You may have noticed recent controversy regarding rules changes promulgated by the State Board for Educator Certification, giving flexibility to school boards to hire superintendents with no teaching experience.
Here's an article by Melissa B. Taboada, in the Austin American-Statesman. Here's a follow-up with a new wrinkle by Kiah Collier, in the Texas Tribune. Not surprisingly, teacher organizations object to the change.
As we all know, administrative leadership positions in higher education are not under such hiring restraints. Consequently, it is common to find colleges and universities led by individuals with no direct teaching experience.
The question for us, therefore, is not legality, but utility. Does it matter stubstantively if, say, a community college chancellor, president, or dean has never taught?

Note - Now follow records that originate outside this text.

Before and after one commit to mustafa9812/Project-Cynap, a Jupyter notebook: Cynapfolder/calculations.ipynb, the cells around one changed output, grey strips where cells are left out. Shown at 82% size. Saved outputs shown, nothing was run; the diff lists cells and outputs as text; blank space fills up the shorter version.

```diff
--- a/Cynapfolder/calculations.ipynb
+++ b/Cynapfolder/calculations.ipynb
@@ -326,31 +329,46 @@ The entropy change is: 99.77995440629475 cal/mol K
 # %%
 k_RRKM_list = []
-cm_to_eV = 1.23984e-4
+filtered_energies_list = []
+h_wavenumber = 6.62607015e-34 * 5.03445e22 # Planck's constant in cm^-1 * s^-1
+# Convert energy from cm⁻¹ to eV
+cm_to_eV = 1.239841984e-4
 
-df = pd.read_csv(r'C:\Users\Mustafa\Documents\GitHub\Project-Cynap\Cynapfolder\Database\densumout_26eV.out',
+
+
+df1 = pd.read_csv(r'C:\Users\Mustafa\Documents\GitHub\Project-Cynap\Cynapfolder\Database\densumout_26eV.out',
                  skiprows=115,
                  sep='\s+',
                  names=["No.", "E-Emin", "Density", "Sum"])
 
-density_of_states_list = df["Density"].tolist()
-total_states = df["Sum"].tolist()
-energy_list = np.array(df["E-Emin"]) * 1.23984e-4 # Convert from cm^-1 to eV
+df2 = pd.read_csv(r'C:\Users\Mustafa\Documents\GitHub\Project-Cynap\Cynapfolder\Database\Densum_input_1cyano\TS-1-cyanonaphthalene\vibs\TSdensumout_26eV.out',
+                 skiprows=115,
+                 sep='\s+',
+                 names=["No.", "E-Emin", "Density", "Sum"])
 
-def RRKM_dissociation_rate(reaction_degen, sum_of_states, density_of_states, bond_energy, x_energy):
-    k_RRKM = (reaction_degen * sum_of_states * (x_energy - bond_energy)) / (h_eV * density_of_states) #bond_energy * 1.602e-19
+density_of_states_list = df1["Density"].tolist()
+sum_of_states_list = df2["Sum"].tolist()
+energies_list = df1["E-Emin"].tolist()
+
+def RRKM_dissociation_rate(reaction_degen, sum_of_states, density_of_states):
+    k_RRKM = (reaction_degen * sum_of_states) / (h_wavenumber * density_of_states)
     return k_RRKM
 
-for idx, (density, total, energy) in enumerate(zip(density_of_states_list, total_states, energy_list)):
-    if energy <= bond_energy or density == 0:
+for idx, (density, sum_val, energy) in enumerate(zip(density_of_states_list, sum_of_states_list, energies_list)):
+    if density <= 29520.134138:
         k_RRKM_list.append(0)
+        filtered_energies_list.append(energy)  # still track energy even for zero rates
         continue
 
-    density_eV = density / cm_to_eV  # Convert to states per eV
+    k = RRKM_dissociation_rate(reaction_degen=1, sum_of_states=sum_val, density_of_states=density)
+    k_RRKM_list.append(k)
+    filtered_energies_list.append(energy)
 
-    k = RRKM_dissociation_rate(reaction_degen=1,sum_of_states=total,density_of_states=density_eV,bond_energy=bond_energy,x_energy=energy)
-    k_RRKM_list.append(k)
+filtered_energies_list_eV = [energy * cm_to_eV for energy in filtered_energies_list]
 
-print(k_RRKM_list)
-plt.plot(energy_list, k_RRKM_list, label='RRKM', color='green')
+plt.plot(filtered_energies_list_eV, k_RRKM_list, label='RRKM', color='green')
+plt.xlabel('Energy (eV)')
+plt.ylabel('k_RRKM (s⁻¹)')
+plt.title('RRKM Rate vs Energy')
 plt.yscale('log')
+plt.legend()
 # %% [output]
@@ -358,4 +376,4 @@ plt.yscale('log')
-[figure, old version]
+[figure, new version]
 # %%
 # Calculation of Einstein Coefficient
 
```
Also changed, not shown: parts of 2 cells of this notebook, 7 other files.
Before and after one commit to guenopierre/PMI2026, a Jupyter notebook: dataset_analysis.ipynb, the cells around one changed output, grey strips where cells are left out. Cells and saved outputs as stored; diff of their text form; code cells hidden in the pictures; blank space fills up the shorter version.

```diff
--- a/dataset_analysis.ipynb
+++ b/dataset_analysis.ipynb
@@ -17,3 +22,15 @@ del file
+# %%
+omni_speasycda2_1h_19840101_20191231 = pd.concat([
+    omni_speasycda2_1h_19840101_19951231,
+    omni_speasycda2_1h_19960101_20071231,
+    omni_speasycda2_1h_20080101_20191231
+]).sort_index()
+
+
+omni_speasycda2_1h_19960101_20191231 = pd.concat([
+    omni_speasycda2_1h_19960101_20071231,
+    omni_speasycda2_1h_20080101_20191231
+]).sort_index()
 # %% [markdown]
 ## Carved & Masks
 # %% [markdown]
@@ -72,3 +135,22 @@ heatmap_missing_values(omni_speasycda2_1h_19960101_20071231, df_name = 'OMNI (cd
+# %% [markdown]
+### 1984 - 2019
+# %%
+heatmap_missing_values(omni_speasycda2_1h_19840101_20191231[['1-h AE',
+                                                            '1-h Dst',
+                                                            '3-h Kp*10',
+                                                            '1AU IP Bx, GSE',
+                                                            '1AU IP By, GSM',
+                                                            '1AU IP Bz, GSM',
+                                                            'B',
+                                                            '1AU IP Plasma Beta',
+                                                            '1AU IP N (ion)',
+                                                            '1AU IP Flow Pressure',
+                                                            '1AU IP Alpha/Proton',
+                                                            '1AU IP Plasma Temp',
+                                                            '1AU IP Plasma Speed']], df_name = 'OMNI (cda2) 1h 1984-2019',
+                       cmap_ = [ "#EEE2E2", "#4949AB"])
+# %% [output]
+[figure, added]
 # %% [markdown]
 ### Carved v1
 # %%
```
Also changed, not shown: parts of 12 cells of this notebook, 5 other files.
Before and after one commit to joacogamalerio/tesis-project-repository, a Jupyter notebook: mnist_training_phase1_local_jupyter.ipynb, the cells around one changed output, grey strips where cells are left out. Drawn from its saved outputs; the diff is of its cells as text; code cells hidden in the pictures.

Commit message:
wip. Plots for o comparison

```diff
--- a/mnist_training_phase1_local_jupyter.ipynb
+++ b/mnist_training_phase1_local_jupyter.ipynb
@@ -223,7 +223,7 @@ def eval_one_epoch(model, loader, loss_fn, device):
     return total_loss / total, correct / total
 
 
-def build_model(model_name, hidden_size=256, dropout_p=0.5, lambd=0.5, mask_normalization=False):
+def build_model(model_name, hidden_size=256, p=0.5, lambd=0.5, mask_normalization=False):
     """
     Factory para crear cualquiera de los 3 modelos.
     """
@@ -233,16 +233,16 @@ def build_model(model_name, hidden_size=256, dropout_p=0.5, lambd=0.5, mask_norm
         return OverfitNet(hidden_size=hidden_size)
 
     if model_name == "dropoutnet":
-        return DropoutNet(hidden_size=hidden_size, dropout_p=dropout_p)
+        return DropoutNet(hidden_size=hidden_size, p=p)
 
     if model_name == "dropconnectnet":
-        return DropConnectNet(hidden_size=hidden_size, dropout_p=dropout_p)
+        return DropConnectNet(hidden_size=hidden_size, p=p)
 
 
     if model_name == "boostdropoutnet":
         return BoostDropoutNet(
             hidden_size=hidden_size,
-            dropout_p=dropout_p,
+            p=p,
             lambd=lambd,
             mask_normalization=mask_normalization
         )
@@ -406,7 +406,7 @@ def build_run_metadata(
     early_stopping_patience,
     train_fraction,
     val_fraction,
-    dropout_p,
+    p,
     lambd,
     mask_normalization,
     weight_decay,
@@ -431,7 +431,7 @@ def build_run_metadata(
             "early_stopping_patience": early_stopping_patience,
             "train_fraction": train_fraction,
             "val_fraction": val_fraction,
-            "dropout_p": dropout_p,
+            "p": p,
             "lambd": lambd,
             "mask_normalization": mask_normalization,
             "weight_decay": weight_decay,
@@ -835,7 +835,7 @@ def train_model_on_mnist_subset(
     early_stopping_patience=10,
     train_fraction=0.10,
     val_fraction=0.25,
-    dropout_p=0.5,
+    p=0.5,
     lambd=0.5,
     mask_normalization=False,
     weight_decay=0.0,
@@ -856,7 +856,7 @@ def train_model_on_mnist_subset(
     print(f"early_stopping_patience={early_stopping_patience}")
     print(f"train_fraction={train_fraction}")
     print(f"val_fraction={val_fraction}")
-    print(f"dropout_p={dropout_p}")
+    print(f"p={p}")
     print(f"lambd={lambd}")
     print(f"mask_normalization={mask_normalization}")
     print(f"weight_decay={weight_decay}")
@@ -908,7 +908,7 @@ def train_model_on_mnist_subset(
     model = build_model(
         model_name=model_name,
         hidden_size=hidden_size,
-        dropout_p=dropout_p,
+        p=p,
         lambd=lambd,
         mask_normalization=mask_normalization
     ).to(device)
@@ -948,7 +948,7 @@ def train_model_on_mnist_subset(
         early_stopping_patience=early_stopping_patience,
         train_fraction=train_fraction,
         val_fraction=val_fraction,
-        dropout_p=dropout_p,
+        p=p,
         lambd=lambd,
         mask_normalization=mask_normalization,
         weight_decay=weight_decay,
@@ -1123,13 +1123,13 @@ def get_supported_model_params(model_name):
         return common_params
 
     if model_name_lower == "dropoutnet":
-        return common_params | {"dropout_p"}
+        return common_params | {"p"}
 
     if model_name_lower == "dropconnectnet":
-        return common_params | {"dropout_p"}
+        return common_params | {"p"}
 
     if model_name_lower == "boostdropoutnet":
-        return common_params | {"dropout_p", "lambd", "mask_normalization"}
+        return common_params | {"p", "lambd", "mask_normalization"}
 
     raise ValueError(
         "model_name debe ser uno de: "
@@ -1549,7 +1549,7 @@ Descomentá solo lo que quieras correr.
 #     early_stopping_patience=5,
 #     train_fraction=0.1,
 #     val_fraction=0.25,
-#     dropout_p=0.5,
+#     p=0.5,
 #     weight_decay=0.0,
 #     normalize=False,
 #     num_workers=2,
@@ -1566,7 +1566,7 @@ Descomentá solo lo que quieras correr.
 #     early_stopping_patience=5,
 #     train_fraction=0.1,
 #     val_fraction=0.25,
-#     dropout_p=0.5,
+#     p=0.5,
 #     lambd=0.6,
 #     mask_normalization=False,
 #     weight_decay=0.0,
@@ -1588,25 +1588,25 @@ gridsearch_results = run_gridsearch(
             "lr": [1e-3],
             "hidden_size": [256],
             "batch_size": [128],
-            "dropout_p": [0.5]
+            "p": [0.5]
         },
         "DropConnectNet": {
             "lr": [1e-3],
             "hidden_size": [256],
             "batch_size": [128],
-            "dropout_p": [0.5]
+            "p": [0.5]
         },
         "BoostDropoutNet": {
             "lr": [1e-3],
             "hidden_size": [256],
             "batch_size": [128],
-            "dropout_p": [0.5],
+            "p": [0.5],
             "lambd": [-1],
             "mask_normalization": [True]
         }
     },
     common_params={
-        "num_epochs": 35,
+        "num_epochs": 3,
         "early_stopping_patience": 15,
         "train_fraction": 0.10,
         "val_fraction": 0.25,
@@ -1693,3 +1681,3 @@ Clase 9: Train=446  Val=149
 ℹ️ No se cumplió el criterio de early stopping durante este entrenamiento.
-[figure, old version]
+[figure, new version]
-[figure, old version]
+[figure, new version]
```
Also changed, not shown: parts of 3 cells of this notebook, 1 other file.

Teachers generally like the idea of supervisors who have done (or still do) what they do. You will find the same stance with nurses, cops, and firefighters—not to mention academicians at research-oriented universities. Civilians may not understand, the reasoning goes—street cred, as some put it. Obviously this stance applies primarily to the pertinent positions, such as vice president or dean of instruction, rather than business manager or registrar.
The very top leadership of a very large institution must possess skills that resemble those of a CEO. A chancellor reports to an elected board of trustees, which is a whole other deal from teaching. But mention "CEO" around some faculty and they detect the tentacular reach of corporatism—not an unreasonable inference these days. The issue is laden with symbols, complicating any rational resolution.
We can certainly all agree that good teachers and good administrators are good communicators. One might add that the ability to compartmentalize is also crucial—to face a variety of situations with a fresh face and an open mind. Administrators who have never taught must be especially good listeners to faculty, it would seem. You will find such praiseworthy qualities out there, as well as the opposite. With administration, details must be nailed by others or there is trouble. With instructors, maybe.
We have all known gifted teachers who have made (or would make) horrible administrators. Similarly, there are excellent administrators who would be lost in a daily classroom. Some may have tried teaching for a while and moved on, or up. (Disclosure: Your humble scribe endured a brief spell as an administrator—a period known personally as the Dark and Unholy Interlude, and to colleagues as the Unfortunate Era of Shame and Abomination.)
While certain traits are universal, teaching and administrating are very different jobs.